TO DO
Write each entry out once more, please, precisely as shown.
[Opening DATA PROVIDED section]
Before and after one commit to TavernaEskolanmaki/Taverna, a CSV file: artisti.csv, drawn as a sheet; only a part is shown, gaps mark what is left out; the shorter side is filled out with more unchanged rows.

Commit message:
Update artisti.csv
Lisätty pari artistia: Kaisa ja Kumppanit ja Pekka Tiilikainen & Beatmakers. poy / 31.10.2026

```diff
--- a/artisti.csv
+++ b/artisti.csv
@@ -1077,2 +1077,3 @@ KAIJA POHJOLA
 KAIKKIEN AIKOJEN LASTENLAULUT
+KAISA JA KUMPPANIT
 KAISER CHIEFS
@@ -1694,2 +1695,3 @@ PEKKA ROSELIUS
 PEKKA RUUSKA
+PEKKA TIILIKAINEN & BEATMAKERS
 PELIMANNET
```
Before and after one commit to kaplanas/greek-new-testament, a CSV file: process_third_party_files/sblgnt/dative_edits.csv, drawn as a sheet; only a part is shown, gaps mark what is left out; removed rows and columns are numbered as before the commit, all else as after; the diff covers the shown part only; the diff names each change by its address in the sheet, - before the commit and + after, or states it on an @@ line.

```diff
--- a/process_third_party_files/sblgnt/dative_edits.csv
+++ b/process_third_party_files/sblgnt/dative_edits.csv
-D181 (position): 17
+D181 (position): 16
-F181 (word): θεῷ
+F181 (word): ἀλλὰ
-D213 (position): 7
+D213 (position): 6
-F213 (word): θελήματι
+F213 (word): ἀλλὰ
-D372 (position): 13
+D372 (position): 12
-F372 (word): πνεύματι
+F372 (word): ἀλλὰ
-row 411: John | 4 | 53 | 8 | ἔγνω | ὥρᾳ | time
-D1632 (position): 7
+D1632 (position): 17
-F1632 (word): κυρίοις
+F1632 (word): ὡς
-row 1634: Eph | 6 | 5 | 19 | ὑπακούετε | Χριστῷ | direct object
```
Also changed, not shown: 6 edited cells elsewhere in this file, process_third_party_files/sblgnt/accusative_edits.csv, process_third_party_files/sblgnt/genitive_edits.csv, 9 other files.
[Closing DATA PROVIDED section]
SOLUTION TO THIS EXERCISE
Before and after one commit to TavernaEskolanmaki/Taverna, a CSV file: artisti.csv, drawn as a sheet; only a part is shown, gaps mark what is left out; the shorter side is filled out with more unchanged rows.

Commit message:
Update artisti.csv
Lisätty pari artistia: Kaisa ja Kumppanit ja Pekka Tiilikainen & Beatmakers. poy / 31.10.2026

```diff
--- a/artisti.csv
+++ b/artisti.csv
@@ -1077,2 +1077,3 @@ KAIJA POHJOLA
 KAIKKIEN AIKOJEN LASTENLAULUT
+KAISA JA KUMPPANIT
 KAISER CHIEFS
@@ -1694,2 +1695,3 @@ PEKKA ROSELIUS
 PEKKA RUUSKA
+PEKKA TIILIKAINEN & BEATMAKERS
 PELIMANNET
```
Before and after one commit to kaplanas/greek-new-testament, a CSV file: process_third_party_files/sblgnt/dative_edits.csv, drawn as a sheet; only a part is shown, gaps mark what is left out; removed rows and columns are numbered as before the commit, all else as after; the diff covers the shown part only; the diff names each change by its address in the sheet, - before the commit and + after, or states it on an @@ line.

```diff
--- a/process_third_party_files/sblgnt/dative_edits.csv
+++ b/process_third_party_files/sblgnt/dative_edits.csv
-D181 (position): 17
+D181 (position): 16
-F181 (word): θεῷ
+F181 (word): ἀλλὰ
-D213 (position): 7
+D213 (position): 6
-F213 (word): θελήματι
+F213 (word): ἀλλὰ
-D372 (position): 13
+D372 (position): 12
-F372 (word): πνεύματι
+F372 (word): ἀλλὰ
-row 411: John | 4 | 53 | 8 | ἔγνω | ὥρᾳ | time
-D1632 (position): 7
+D1632 (position): 17
-F1632 (word): κυρίοις
+F1632 (word): ὡς
-row 1634: Eph | 6 | 5 | 19 | ὑπακούετε | Χριστῷ | direct object
```
Also changed, not shown: 6 edited cells elsewhere in this file, process_third_party_files/sblgnt/accusative_edits.csv, process_third_party_files/sblgnt/genitive_edits.csv, 9 other files.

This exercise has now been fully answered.